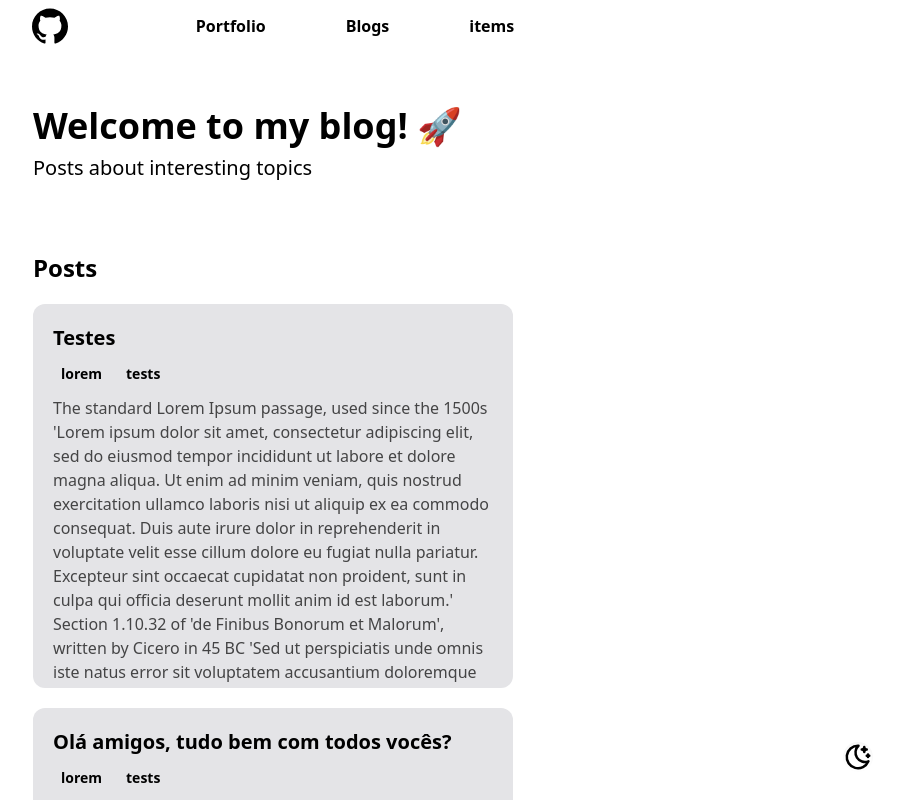
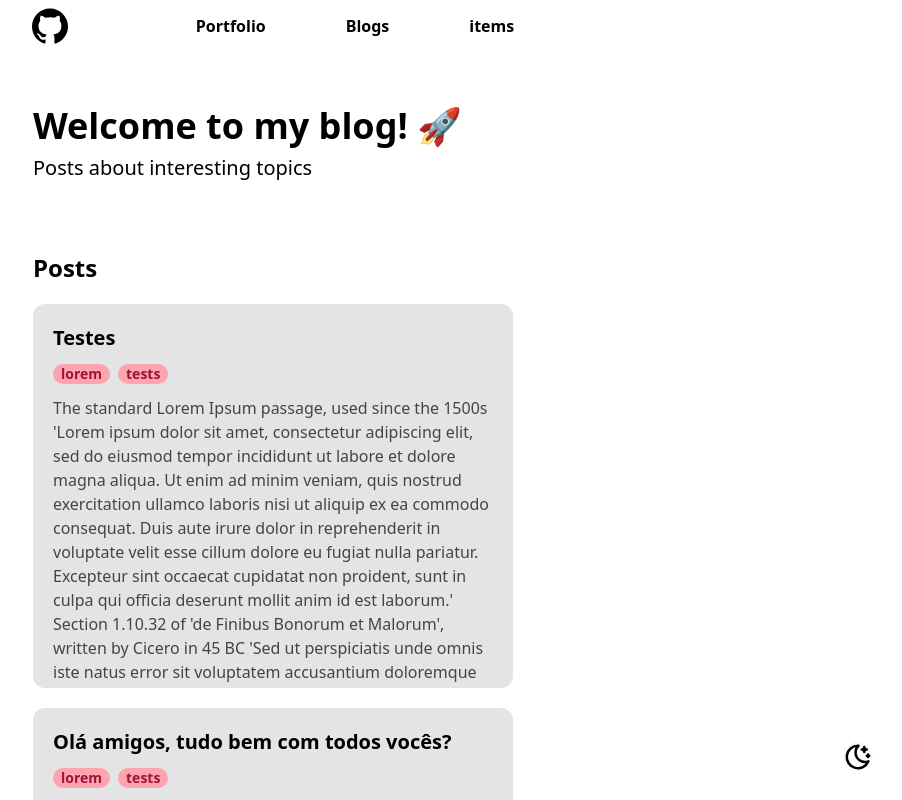
Before and after one commit to Gabrielll04/blog, a React (Vite) app: page /blog in a window 1280 px wide. Shown: the whole page, without its empty margins (367-1269 px from the left). Built offline with nearby package versions, Linux system fonts and the light colour scheme.

Commit message:
Resolving the async promise at getRandomColor on postcard issue

```diff
--- a/src/Components/post-card.tsx
+++ b/src/Components/post-card.tsx
@@ -1,20 +1,41 @@
-export default function PostCard({ darkMode, title, id, content, topics }: any) {
-    const RandomColors: string[] = ["green", "rose", "blue", "indigo", "sky"]
+import { useState, useEffect } from 'react';
 
-    function getRandomColors(RandomColors: string[]) {
-        return RandomColors[Math.floor(Math.random() * RandomColors.length)]
+type ColorsObject = {
+    background: string,
+    text: string
 }
 
+export default function PostCard({ darkMode, title, id, content, topics }: any) {
+  const RandomColors: ColorsObject[] = [{background: '#86efac', text: '#166534'}, {background: '#fda4af', text: '#9f1239'}, {background: '#93c5fd', text: '#1e40af'}, {background: '#a5b4fc', text: '#5b21b6'}, {background: '#7dd3fc', text: '#075985'}];
+  const [color, setColor] = useState<ColorsObject>();
+
+  useEffect(() => {
+    const randomColor = RandomColors[Math.floor(Math.random() * RandomColors.length)];
+    setColor(randomColor);
+  }, []);
+
+
   return (
-        <a href={`/blog/${id}`} className={`flex flex-col w-full max-h-96 cursor-pointer overflow-hidden gap-3 p-5 rounded-xl ${darkMode ? " bg-zinc-800" : "bg-zinc-200"}`}>
+    <a
+      href={`/blog/${id}`}
+      className={`flex flex-col w-full max-h-96 cursor-pointer overflow-hidden gap-3 p-5 rounded-xl ${darkMode ? "bg-zinc-800" : "bg-zinc-200"}`}
+    >
       <span className="font-semibold text-xl">{title}</span>
       <div className="flex w-full gap-2">
-                {topics.map((topic: string, index: number) => {
-                    const color = getRandomColors(RandomColors)
-                    return <div key={index} className={`max-w-max text-sm font-semibold text-${color}-900 px-2 rounded-full bg-${color}-300`}>{topic}</div>
-                })}
+        {topics.map((topic: string, index: number) => (
+          <div
+            key={index}
+            style={{
+                color: color?.text,
+                backgroundColor: color?.background,
+              }}
+            className={`max-w-max text-sm font-semibold px-2 rounded-full`}
+          >
+            {topic}
+          </div>
+        ))}
       </div>
       <span className="opacity-70">{content}</span>
     </a>
-    )
+  );
 }
```
Lines whose indentation alone changed are shown as unchanged.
====
### Work task
The copy you write out must match the entries word for word, minus their pictures.

### Result for this exercise
Before and after one commit to Gabrielll04/blog, a React (Vite) app: page /blog in a window 1280 px wide. Shown: the whole page, without its empty margins (367-1269 px from the left). Built offline with nearby package versions, Linux system fonts and the light colour scheme.

Commit message:
Resolving the async promise at getRandomColor on postcard issue

```diff
--- a/src/Components/post-card.tsx
+++ b/src/Components/post-card.tsx
@@ -1,20 +1,41 @@
-export default function PostCard({ darkMode, title, id, content, topics }: any) {
-    const RandomColors: string[] = ["green", "rose", "blue", "indigo", "sky"]
+import { useState, useEffect } from 'react';
 
-    function getRandomColors(RandomColors: string[]) {
-        return RandomColors[Math.floor(Math.random() * RandomColors.length)]
+type ColorsObject = {
+    background: string,
+    text: string
 }
 
+export default function PostCard({ darkMode, title, id, content, topics }: any) {
+  const RandomColors: ColorsObject[] = [{background: '#86efac', text: '#166534'}, {background: '#fda4af', text: '#9f1239'}, {background: '#93c5fd', text: '#1e40af'}, {background: '#a5b4fc', text: '#5b21b6'}, {background: '#7dd3fc', text: '#075985'}];
+  const [color, setColor] = useState<ColorsObject>();
+
+  useEffect(() => {
+    const randomColor = RandomColors[Math.floor(Math.random() * RandomColors.length)];
+    setColor(randomColor);
+  }, []);
+
+
   return (
-        <a href={`/blog/${id}`} className={`flex flex-col w-full max-h-96 cursor-pointer overflow-hidden gap-3 p-5 rounded-xl ${darkMode ? " bg-zinc-800" : "bg-zinc-200"}`}>
+    <a
+      href={`/blog/${id}`}
+      className={`flex flex-col w-full max-h-96 cursor-pointer overflow-hidden gap-3 p-5 rounded-xl ${darkMode ? "bg-zinc-800" : "bg-zinc-200"}`}
+    >
       <span className="font-semibold text-xl">{title}</span>
       <div className="flex w-full gap-2">
-                {topics.map((topic: string, index: number) => {
-                    const color = getRandomColors(RandomColors)
-                    return <div key={index} className={`max-w-max text-sm font-semibold text-${color}-900 px-2 rounded-full bg-${color}-300`}>{topic}</div>
-                })}
+        {topics.map((topic: string, index: number) => (
+          <div
+            key={index}
+            style={{
+                color: color?.text,
+                backgroundColor: color?.background,
+              }}
+            className={`max-w-max text-sm font-semibold px-2 rounded-full`}
+          >
+            {topic}
+          </div>
+        ))}
       </div>
       <span className="opacity-70">{content}</span>
     </a>
-    )
+  );
 }
```
Lines whose indentation alone changed are shown as unchanged.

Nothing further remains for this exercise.